Research & News

Research at CBM

Research is integral to CBM and underpins all of our activities. CBM’s research seeks to engage in groundbreaking and rigorous academic research, utilising our in-house technology platform. Our research is aimed at providing practical and innovative solutions to industrial problems.

PhD researchers are integral to CBM’s research activities. Our researchers have full access to CBM’s staff and expertise, product development tools and additive manufacturing technology to support their research. Our PhD students thus play a key role in developing the research profile of the centre and enhancing our capabilities. Staff within CBM have extensive experience of successfully managing the PhD process to ensure the successful completion of the PhD degree, and that a skilled and adept researcher emerges at the end of the process.retin-a gel

CBM welcomes enquiries from prospective students interested in pursuing PhD research in areas that complement CBM’s areas of activity, and who wish to be part of a research-intensive, commercially focused environment

New Research Opportunities Coming Soon…

Previous PhD Projects

Additive-Manufactured Tissue Engineering Scaffolds

Researcher: Dr M. Nauman Jalil
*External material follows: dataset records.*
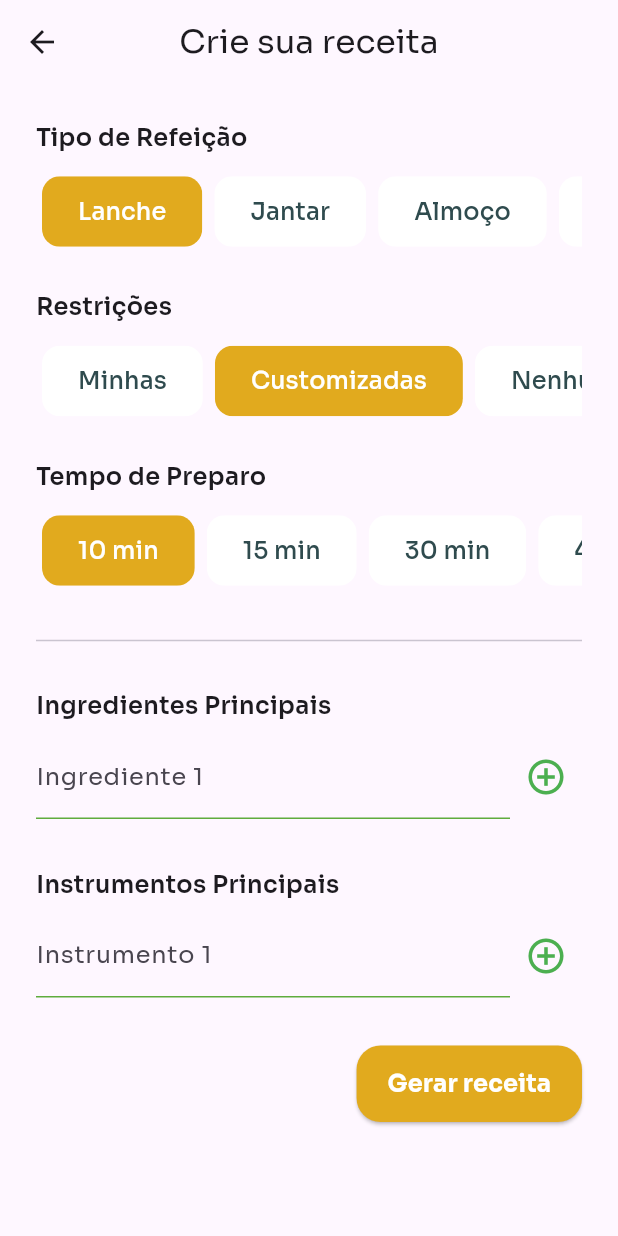
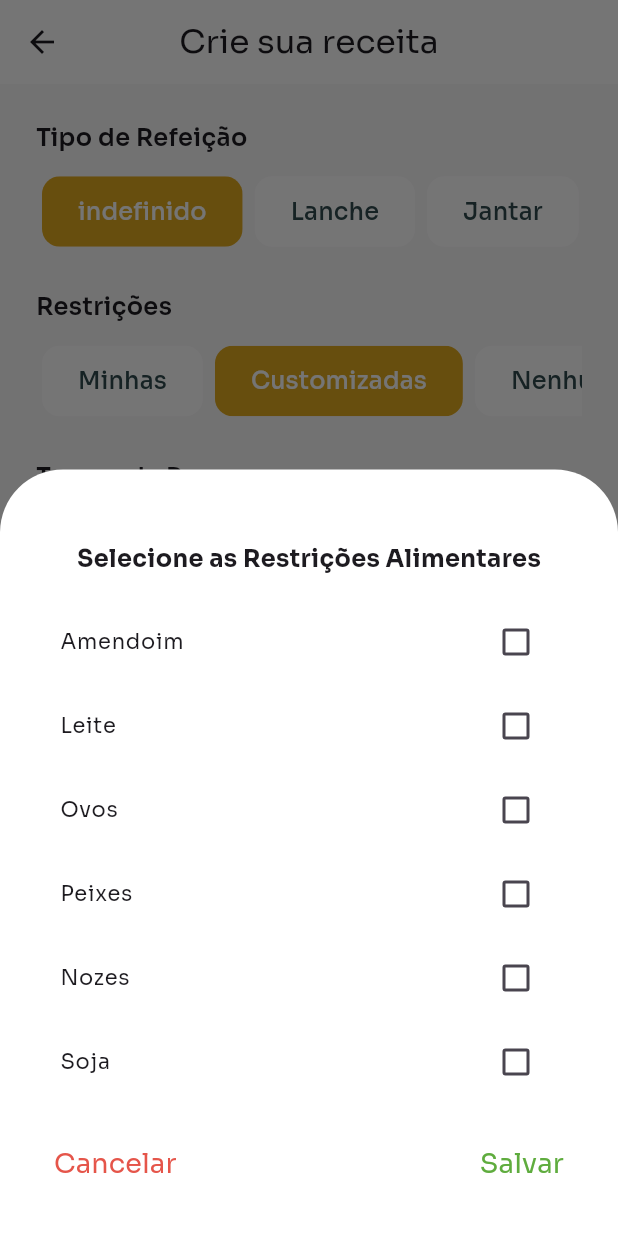
Before and after one commit to franbs2/EatS, a Flutter app: the GenerateRecipesPage screen opened by its route, after a tap on "Customizadas", on a phone screen of 412 x 824 dp. Run offline on Flutter 3.47's test engine with Material 3 defaults, Android fonts, the phone set to English and light mode, and no system bars; our stand-ins replace carousel_slider, cloud_firestore, firebase_auth, firebase_core, firebase_storage, flutter_rating_bar and 4 more; accounts and stored records are empty; generated files the repository leaves out were written again; statements that could not run were skipped.

Commit message:
update: functional generate_recipes_page and ia_repository;

```diff
--- a/lib/presentation/view/generate_recipes_page.dart
+++ b/lib/presentation/view/generate_recipes_page.dart
@@ -1,3 +1,5 @@
+import 'package:eats/presentation/providers/user_provider.dart';
+import 'package:eats/presentation/widget/custom_allergies_list_widget.dart';
 import 'package:flutter/material.dart';
 import 'package:provider/provider.dart';
 
@@ -24,9 +26,15 @@ class _GenerateRecipesPageState extends State<GenerateRecipesPage> {
   final List<TextEditingController> _controllersIngredients = [];
   final List<TextEditingController> _controllersInstruments = [];
 
+  List<String> _selectedRestrictions = [];
+  String _selectedMealType = '';
+  String _selectedPreparationTime = '';
+
   @override
   void initState() {
     super.initState();
+    final userProvider = Provider.of<UserProvider>(context, listen: false);
+    _selectedRestrictions = userProvider.user!.dietaryRestrictions;
     _addField(_controllersInstruments);
     _addField(
         _controllersIngredients); // Adiciona um campo de ingrediente ao inicializar o widget.
@@ -55,19 +63,27 @@ class _GenerateRecipesPageState extends State<GenerateRecipesPage> {
 
   /// Gera uma receita com base nos ingredientes fornecidos.
   Future<Recipes?> _generateRecipe() async {
-    final ingredients = _controllersIngredients
-        .map((e) => e.text)
-        .toList(); // Obtém a lista de ingredientes dos controladores de texto.
+    final ingredients = _controllersIngredients.map((e) => e.text).toList();
+    final instruments = _controllersInstruments.map((e) => e.text).toList();
+
     final recipe = await _aiRepository.generateRecipe(
-        ingredients); // Solicita ao repositório de IA a geração de uma receita com os ingredientes fornecidos.
-
-    return recipe; // Retorna a receita gerada.
+      ingredients,
+      instruments,
+      _selectedMealType,
+      _selectedRestrictions,
+      _selectedPreparationTime,
+    );
+    return recipe;
   }
 
   @override
   Widget build(BuildContext context) {
+    final userProvider = Provider.of<UserProvider>(context);
     return Scaffold(
+      backgroundColor: AppTheme.backgroundColor,
       appBar: AppBar(
+        backgroundColor: AppTheme.secondaryColor,
+        surfaceTintColor: AppTheme.secondaryColor,
         title: const Text('Crie sua receita'), // Título da barra de aplicativo.
         centerTitle: true, // Centraliza o título da barra de aplicativo.
       ),
@@ -80,25 +96,62 @@ class _GenerateRecipesPageState extends State<GenerateRecipesPage> {
                 child: Column(
                   crossAxisAlignment: CrossAxisAlignment.start,
                   children: [
-                    const FilterGenerateWidget(listFilter: [
+                    FilterGenerateWidget(
+                      listFilter: const [
+                        'indefinido',
                         'Lanche',
                         'Jantar',
                         'Almoço',
                         'Sobremesa',
-                      'Café da manhã'
-                    ], title: 'Tipo de Refeição'),
+                        'Café da manhã',
+                      ],
+                      title: 'Tipo de Refeição',
+                      onSelected: (value) {
+                        setState(() {
+                          _selectedMealType = value;
+                        });
+                      },
+                    ),
                     const SizedBox(height: 24),
-                    const FilterGenerateWidget(
-                        listFilter: ['Minhas', 'Customizadas', 'Nenhuma'],
-                        title: 'Restrições'),
+                    FilterGenerateWidget(
+                      listFilter: const [
+                        'Minhas',
+                        'Customizadas',
+                        'Nenhuma',
+                      ],
+                      title: 'Restrições',
+                      onSelected: (value) {
+                        if (value == 'Customizadas') {
+                          _showRestrictionsModal(context);
+                        } else {
+                          setState(() {
+                            if (value == 'Minhas') {
+                              _selectedRestrictions =
+                                  userProvider.user!.dietaryRestrictions;
+                            } else {
+                              _selectedRestrictions = [];
+                            }
+                          });
+                        }
+                      },
+                    ),
                     const SizedBox(height: 24),
-                    const FilterGenerateWidget(listFilter: [
+                    FilterGenerateWidget(
+                      listFilter: const [
+                        'indefinido',
                         '10 min',
                         '15 min',
                         '30 min',
                         '45 min',
-                      '+ 1 hora'
-                    ], title: 'Tempo de Preparo'),
+                        '+ 1 hora',
+                      ],
+                      title: 'Tempo de Preparo',
+                      onSelected: (value) {
+                        setState(() {
+                          _selectedPreparationTime = value;
+                        });
+                      },
+                    ),
                     const SizedBox(height: 24),
                     const Divider(),
                     const SizedBox(height: 24),
@@ -203,4 +256,28 @@ class _GenerateRecipesPageState extends State<GenerateRecipesPage> {
       ),
     );
   }
+
+  void _showRestrictionsModal(BuildContext context) async {
+    final selectedRestrictions = await showModalBottomSheet<List<String>>(
+      context: context,
+      elevation: 50,
+      backgroundColor: AppTheme.secondaryColor,
+      isScrollControlled: true,
+      shape: const RoundedRectangleBorder(
+        borderRadius: BorderRadius.vertical(top: Radius.circular(42.0)),
+      ),
+      builder: (context) {
+        return const Padding(
+          padding: EdgeInsets.only(top: 24),
+          child: SingleChildScrollView(child: CustomAllergiesListWidget()),
+        );
+      },
+    );
+
+    if (selectedRestrictions != null) {
+      setState(() {
+        _selectedRestrictions = selectedRestrictions;
+      });
     }
+  }
+}
--- a/lib/presentation/view/home_page.dart
+++ b/lib/presentation/view/home_page.dart
@@ -97,7 +97,7 @@ class _HomePageState extends State<HomePage> {
                 ),
               ),
               SliverAppBar(
-                backgroundColor: Colors.transparent,
+                backgroundColor: const Color.fromARGB(0, 255, 255, 255),
                 collapsedHeight: MediaQuery.of(context).size.height * 0.1,
                 pinned: true,
                 flexibleSpace: Center(
--- /dev/null
+++ b/lib/presentation/widget/custom_allergies_list_widget.dart
@@ -0,0 +1,99 @@
+import 'package:eats/core/style/color.dart';
+import 'package:eats/core/style/strings_app.dart';
+import 'package:flutter/material.dart';
+
+/// Um widget que exibe uma lista de opções de restrições alimentares com caixas de seleção.
+///
+/// O [CustomAllergiesListWidget] permite que os usuários selecionem suas restrições
+/// alimentares a partir de uma lista predefinida.
+class CustomAllergiesListWidget extends StatefulWidget {
+  const CustomAllergiesListWidget({super.key});
+
+  @override
+  State<CustomAllergiesListWidget> createState() => _CustomAllergiesListWidgetState();
+}
+
+/// Estado do [CustomAllergiesListWidget].
+class _CustomAllergiesListWidgetState extends State<CustomAllergiesListWidget> {
+  /// Conjunto de restrições selecionadas pelo usuário.
+  Set<String> selectedRestrictions = {};
+
+  @override
+  Widget build(BuildContext context) {
+    const List<String> restrictions = StringsApp.listAllergies;
+
+    return Padding(
+      padding: const EdgeInsets.symmetric(vertical: 24, horizontal: 24),
+      child: Column(
+        mainAxisSize: MainAxisSize.min,
+        crossAxisAlignment: CrossAxisAlignment.center,
+        children: [
+          const Padding(
+            padding: EdgeInsets.symmetric(horizontal: 14.0),
+            child: Text(
+              'Selecione as Restrições Alimentares',
+              style: TextStyle(
+                fontSize: 16,
+                fontWeight: FontWeight.bold,
+              ),
+            ),
+          ),
+          const SizedBox(height: 16),
+          ...restrictions.map((restriction) => CheckboxListTile(
+                checkColor: AppTheme.secondaryColor,
+                activeColor: AppTheme.primaryColor,
+                title: Text(
+                  restriction,
+                  style: const TextStyle(
+                    fontSize: 14,
+                    fontWeight: FontWeight.normal,
+                  ),
+                ),
+                value: selectedRestrictions.contains(restriction),
+                onChanged: (bool? newValue) {
+                  setState(() {
+                    if (newValue == true) {
+                      selectedRestrictions.add(restriction);
+                    } else {
+                      selectedRestrictions.remove(restriction);
+                    }
+                  });
+                },
+              )),
+          const SizedBox(height: 16),
+          Row(
+            mainAxisAlignment: MainAxisAlignment.spaceBetween,
+            children: [
+              TextButton(
+                onPressed: () {
+                  Navigator.of(context).pop(); // Fecha o modal sem retornar dados
+                },
+                child: const Text(
+                  'Cancelar',
+                  style: TextStyle(
+                    color: AppTheme.atencionRed,
+                    fontWeight: FontWeight.normal,
+                    fontSize: 18,
+                  ),
+                ),
+              ),
+              TextButton(
+                onPressed: () {
+                  Navigator.of(context).pop(selectedRestrictions.toList());
+                },
+                child: const Text(
+                  'Salvar',
+                  style: TextStyle(
+                    fontSize: 18,
+                    color: AppTheme.primaryColor,
+                    fontWeight: FontWeight.normal,
+                  ),
+                ),
+              ),
+            ],
+          ),
+        ],
+      ),
+    );
+  }
+}
--- a/lib/presentation/widget/filter_generate_widget.dart
+++ b/lib/presentation/widget/filter_generate_widget.dart
@@ -4,11 +4,13 @@ import '../../core/style/color.dart';
 class FilterGenerateWidget extends StatefulWidget {
   final String title;
   final List<String> listFilter;
+  final Function(String) onSelected;
 
   const FilterGenerateWidget({
     super.key,
     required this.listFilter,
     required this.title,
+    required this.onSelected,
   });
 
   @override
@@ -60,10 +62,11 @@ class _FilterGenerateWidgetState extends State<FilterGenerateWidget> {
                     ),
                   ),
                   selected: _selected == filter,
-                  onSelected: (bool selected) {
+                  onSelected: (selected) {
                     setState(() {
                       _selected = selected ? filter : null;
                     });
+                    widget.onSelected(_selected ?? '');
                   },
                 ),
               );
--- a/lib/presentation/widget/search_bar_widget.dart
+++ b/lib/presentation/widget/search_bar_widget.dart
@@ -25,8 +25,7 @@ class SearchBarWidget extends StatefulWidget {
   });
 
   @override
-  // ignore: library_private_types_in_public_api
-  _SearchBarWidgetState createState() => _SearchBarWidgetState();
+  State<SearchBarWidget> createState() => _SearchBarWidgetState();
 }
 
 class _SearchBarWidgetState extends State<SearchBarWidget> {
```
Also changed, not shown: lib/data/datasources/ia_repository.dart (+38 -8 lines). Lines whose indentation alone changed are shown as unchanged.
The development of three-dimensional cell culture in Tissue Engineering often requires the use of a scaffold structure to act as a temporary artificial extracellular matrix for cells. This work proposes triply periodic minimal surfaces (TPMS) as a potential candidate for accommodating the requirements for 3D cell culture. Scaffold geometries designed in Rhinoceros 3D are evaluated using a protocol developed in the visual programming language Grasshopper. Additive manufacturing technologies are employed to fabricate these scaffold geometries, and micro-CT reconstructed models of 3D printed scaffolds are compared to determine fabrication accuracy. 3D printed scaffolds are also qualitatively evaluated for the purposes of 3D cell culture. The results of this work show that TPMS geometries may be a suitable candidate for scaffolds with bio-mimetic architecture and how a CAD-based 3D pore profiler tool can be applied at the design phase to integrate variable but uniform 3D pore profiles optimised for specific cell types.

Reducing the risk associated with 3D-printed implants

Researcher: Dr Akash Gupta

Full text available at: Sage Journals

Despite several advantages offered by metal AM technologies, a major challenge lies in the determination of failure modes associated with bespoke implants. This is because each implant geometry is fabricated for a single-time use only, and this induces patient-specific uncertainties that need to be addressed during the design phase for each implant. Therefore, this research encompasses several factors, including consistency of EBM manufacturing process, anisotropy in anatomical structures, variability in boundary conditions and evaluation of static & dynamic response of implants through probabilistic numerical analysis. Simulation for robustness through Finite Element (FE) analysis facilitated in quantifying the failure probability associated with each implant design. The methodology developed in this research was assessed across several retrospective studies; the approach proved viable in computing the failure probability for all distinct implant scenarios. A low probability of failure was simulated for implants that are operational to date, and the approach successfully simulated a high probability of failure for a failed implant. The researcher believes that with the employment of suitable tools for data acquisition and manipulation, this methodology can be integrated into the design phase for any weight-bearing implant to determine the robustness as well as compute the associated risk prior to manufacturing.

Orthoses Design Optimisation

Researcher: Dr Ilja Asanovic

Full text available at: Taylor and Francis online

This research study describes the development of a multidisciplinary systematic 3D scan manipulation procedure which addresses the main limitations in the current digitised splinting approach: (a) automates routine orthoses modelling tasks, (b) makes it possible to restore a splinting posture by virtually articulating the hand segment on acquired 3D scan geometry.

The developed systematic 3D scan manipulation procedure in this research study comprises custom algorithms, created in CAD modelling system Rhinoceros V6, generative design plug-in Grasshopper 3D, and an object-oriented programming component GhPython which was adapted for routine design tasks automation. This research project also involved the development and validation of a software prototype with a group of occupational therapists.

The developed systematic design procedure eliminates the need for intermediate polygonal 3D scan mesh surface conversion (reverse engineering) into parametric NURBS surfaces. Moreover, the developed design procedure makes it possible to automatically align an imported custom 3D scan geometry, virtually articulate the hand segment, and to rapidly extract three different types of manifold orthoses CAD models which are suitable for rapid AM fabrication.